Over the last year, in between more pressing life things, I have been talking to established climbing researchers and perusing Jurgalski’s website and have been fascinated by the system he and others have developed using peak photos. Through some painstaking work, they have collected quality views from and of the summit, and labeled all of the notable features with letters, A, B, C, and so forth. The photos submitted as evidence of a climb can then be compared to these points. For example, if the rock covered in snow forming a knob, feature E is always in line with peak D in the distance with a certain amount of visibility from the lower peak in front of it, from a southwest camera angle, then you can clearly see where on the climber stood on the summit.
Of course, with so many instances of climbers reaching the top but not actually arriving on the summit, Jurgalski and others have suggested in 2019, for a point of discussion, introducing summit Tolerance Zones. This is essential for the work on 8000ers.com where counting climbers, by name and date, who reached the summit. When it was assumed everyone was reaching the true tippy top, tallying summiters was simple. The photographic evidence has shown the treatment of summits as a, well, slippery slope.

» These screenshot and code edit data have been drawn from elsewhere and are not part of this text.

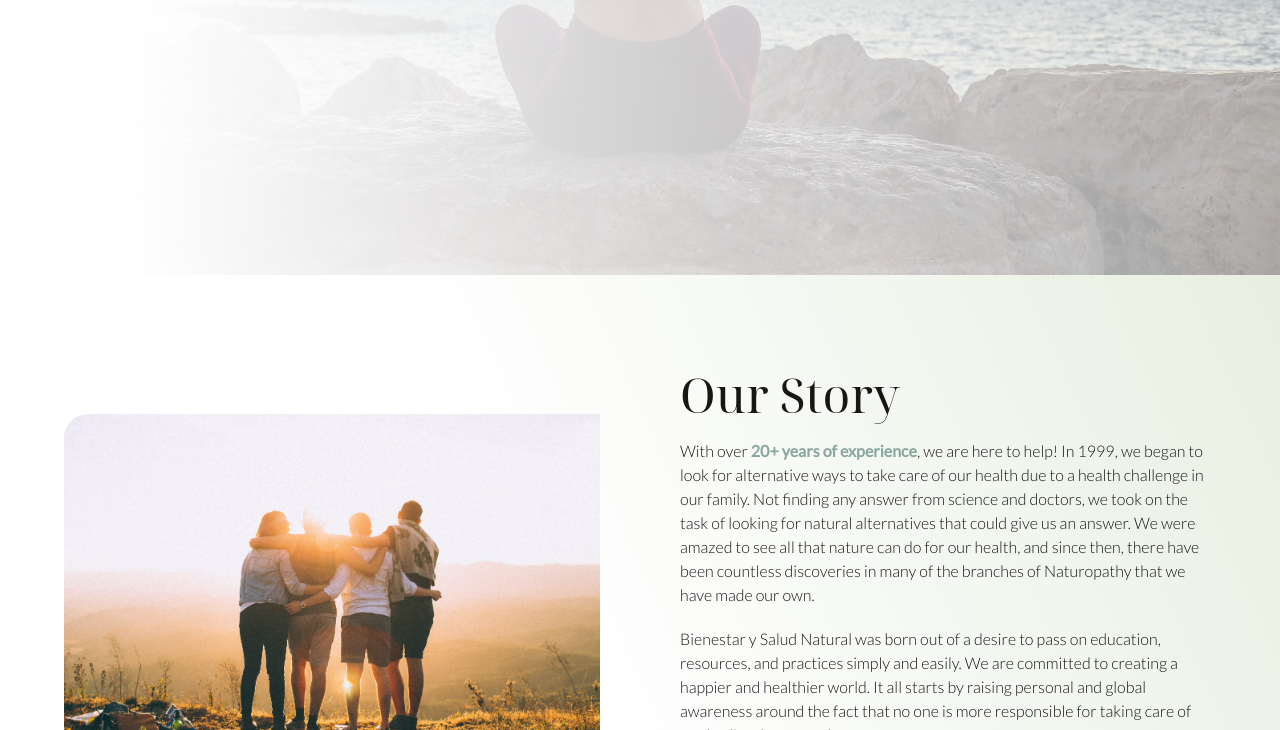
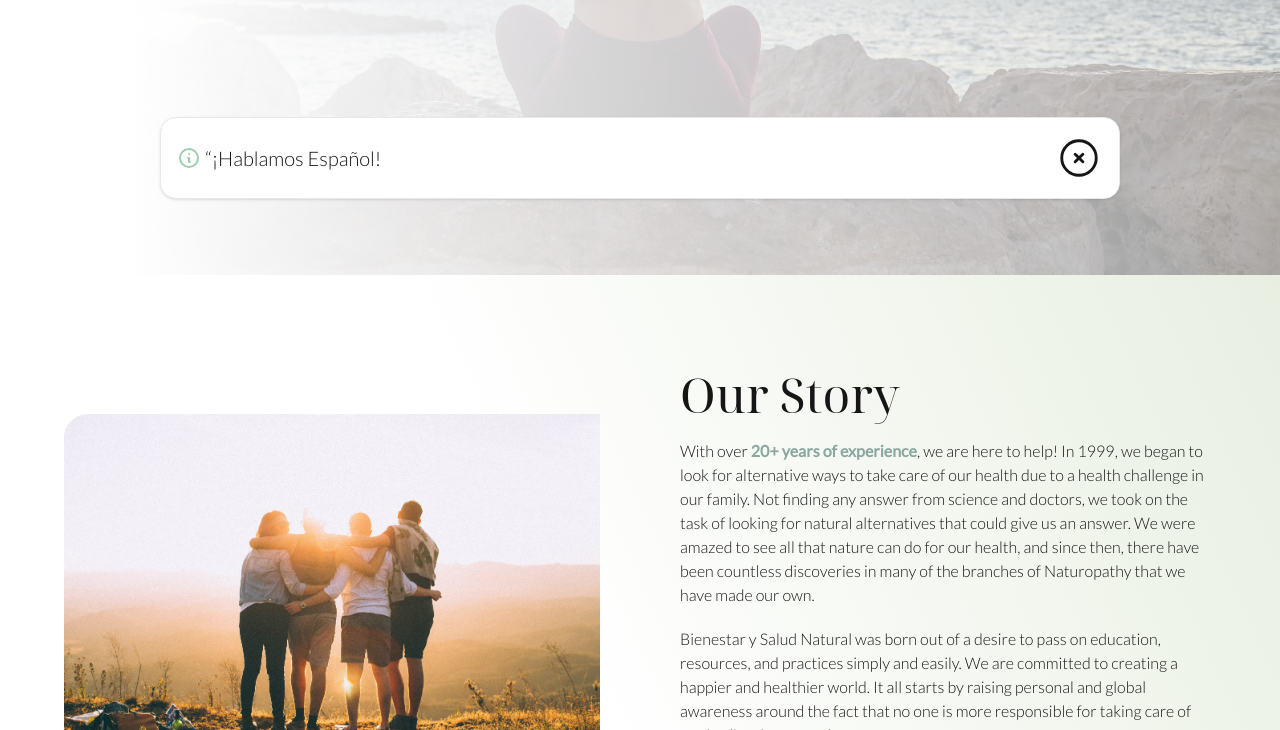
Before and after one commit to noelcastillon1/buen-estar, a website built with Vite: page index.html in a window 1280 px wide. Shown: the part 589-1319 px from the top of the page. Built offline with nearby package versions, Linux system fonts and the light colour scheme.

Commit message:
add bilingual alert

```diff
--- a/index.html
+++ b/index.html
@@ -378,6 +378,46 @@
         </nav>
       </footer>
     </div>
+    <div class="flex justify-center">
+      <div
+        id="bilingual-alert"
+        role="alert"
+        class="alert fixed flex flex-row justify-between items-center bottom-3 w-3/4 bg-base-100 shadow p-4"
+      >
+        <div class="flex flex-row gap-1 items-center">
+          <svg
+            xmlns="http://www.w3.org/2000/svg"
+            fill="none"
+            viewBox="0 0 24 24"
+            class="stroke-info shrink-0 w-6 h-6"
+          >
+            <path
+              stroke-linecap="round"
+              stroke-linejoin="round"
+              stroke-width="2"
+              d="M13 16h-1v-4h-1m1-4h.01M21 12a9 9 0 11-18 0 9 9 0 0118 0z"
+            ></path>
+          </svg>
+
+          <span class="md:text-xl">“¡Hablamos Español!</span>
+        </div>
+        <svg
+          xmlns="http://www.w3.org/2000/svg"
+          id="close-bilingual"
+          role="button"
+          class="btn btn-ghost btn-circle stroke-current shrink-0"
+          fill="none"
+          viewBox="0 0 24 24"
+        >
+          <path
+            stroke-linecap="round"
+            stroke-linejoin="round"
+            stroke-width="1.5"
+            d="M10 14l2-2m0 0l2-2m-2 2l-2-2m2 2l2 2m7-2a9 9 0 11-18 0 9 9 0 0118 0z"
+          />
+        </svg>
+      </div>
+    </div>
     <script type="module" src="/main.js"></script>
   </body>
 </html>
--- a/main.js
+++ b/main.js
@@ -0,0 +1,9 @@
+const alertButton = document.getElementById("close-bilingual");
+
+alertButton.addEventListener("click", () => {
+  document.getElementById("bilingual-alert").style.display = "none";
+});
+
+// document.getElementById("bilingual-alert").addEventListener("click", () => {
+//   document.getElementById("close-bilingual").style.display = "none";
+// });
```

I believe the summit is the summit. We should be reaching the top, even if there is only room for one person at a time. I’ve done that on much less significant peaks. However, I would hate to have my “expedition” scrutinized like this. I like the self-reporting of the Alpine Journals everywhere, but while the Elizabeth Hawley-like verification prevents more Frederick Cooks, I just want to climb, I don’t want to write a book about how I was first. Of course, too many are speaking to corporate circles and giving Ted Talks (supposedly) about their perseverance and vision through their summit of an 8000-meter peak. Fine, go climb and tell. I’m going to find some better peaks that are under the radar and enjoy it for what it is, a summit. And I know there are others, that will find more impressive lines to go up than a summit to verify. Thanks, I hope I’ll stumble on your story.
UPDATE (Nov. 30, 2020): A few days after I posted this essay, the American Alpine Club published an extensive piece by Damien Gildea, Antarctic alpinist and author, about the dilemma of climbers claiming summits they have not stood upon. He goes in depth into the discovery and the challenge it presents to archival accomplishments as well as what we do going forward.